The creative process can sometimes seem like moving a 320-ton ship uphill. Sometimes, you actually have to do that.

By Tim Lorge



There are some films in which the production itself was so unbelievable that they spawned a separate film documenting or dramatizing the process.

For some films, to truly understand it, you really need to know the backstory (a.k.a. horseshit) about its production.

Next up, the movie that is said to be one of the most difficult movies ever made, Werner Herzog’s “Fitzcarraldo” and Les Blank’s documentary on its making, “Burden of Dreams”.

If there is a theme between last week and this, it would be: film masters who, in one way or another, have suffered for their art.

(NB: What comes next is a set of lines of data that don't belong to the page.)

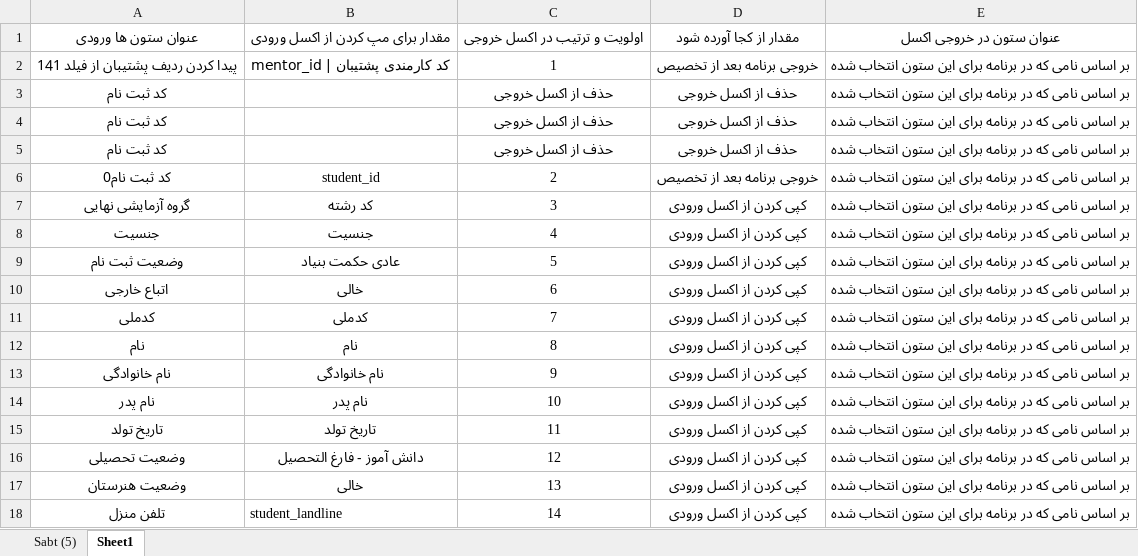
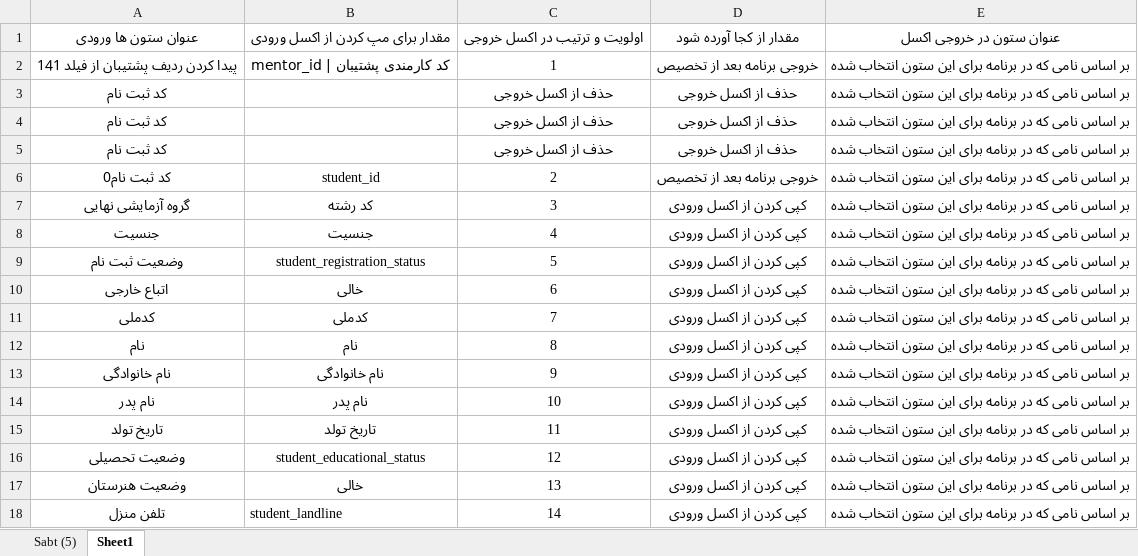
Before and after one commit to rezahh107/Matrix-V3.0, an Excel workbook: docs/Report (4).xlsx, sheet Sheet1, drawn as a sheet; only a part is shown; values as stored, in another font and other column widths than the file's, no borders; table styles not drawn; the diff names each change by its address in the sheet, - before the commit and + after, or states it on an @@ line.

Commit message:
Add files via upload

```diff
--- a/docs/Report (4).xlsx (sheet Sheet1)
+++ b/docs/Report (4).xlsx (sheet Sheet1)
-B9: عادی حکمت بنیاد
+B9: student_registration_status
-B16: دانش آموز - فارغ التحصیل
+B16: student_educational_status
```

The case could be made that Welles brought his suffering upon himself, in part, because of his arrogance. Herzog’s suffering, if he considers it so, is because he wants to tell a truthful and accurate story.

1982’s “Fitzcarraldo” is about Brian Sweeney “Fitzcarraldo” Fitzgerald (Klaus Kinski) is a (very German looking) Irishman who wants to bring opera, specifically Enrico Caruso, to the Peruvian Amazon in the early Twentieth Century. To do that, he needs to build an opera house.

To get the large sum of money he needs to build the opera house, he decides to harvest rubber from a swath of land that is almost impossible to reach by boat due to a long section of rapids and, of course, the indigenous people who want nothing to do with outsiders.

To get to the land, he has to portage (carry – didn’t know the word before this article), well, he got the locals to portage, a 320-ton boat over a steep, 40-degree hill.

To say the least, Herzog is a stickler for authenticity.

He shot the film on location in the Amazon AND actually moved a real 320-ton riverboat up and over the hill; no special effects were used at all! He actually moved a huge riverboat up and over hill!

I should note that there was a Peruvian rubber baron by the name of Carlos Fitzcarrald from whom Herzog drew inspiration for this film. Fitzcarrald actually executed natives if they didn’t help dismantle and carry a boat over the mountain. However, according to Herzog, it was only a 30-ton vessel broken up into fourteen or fifteen parts or, 2-tons per part.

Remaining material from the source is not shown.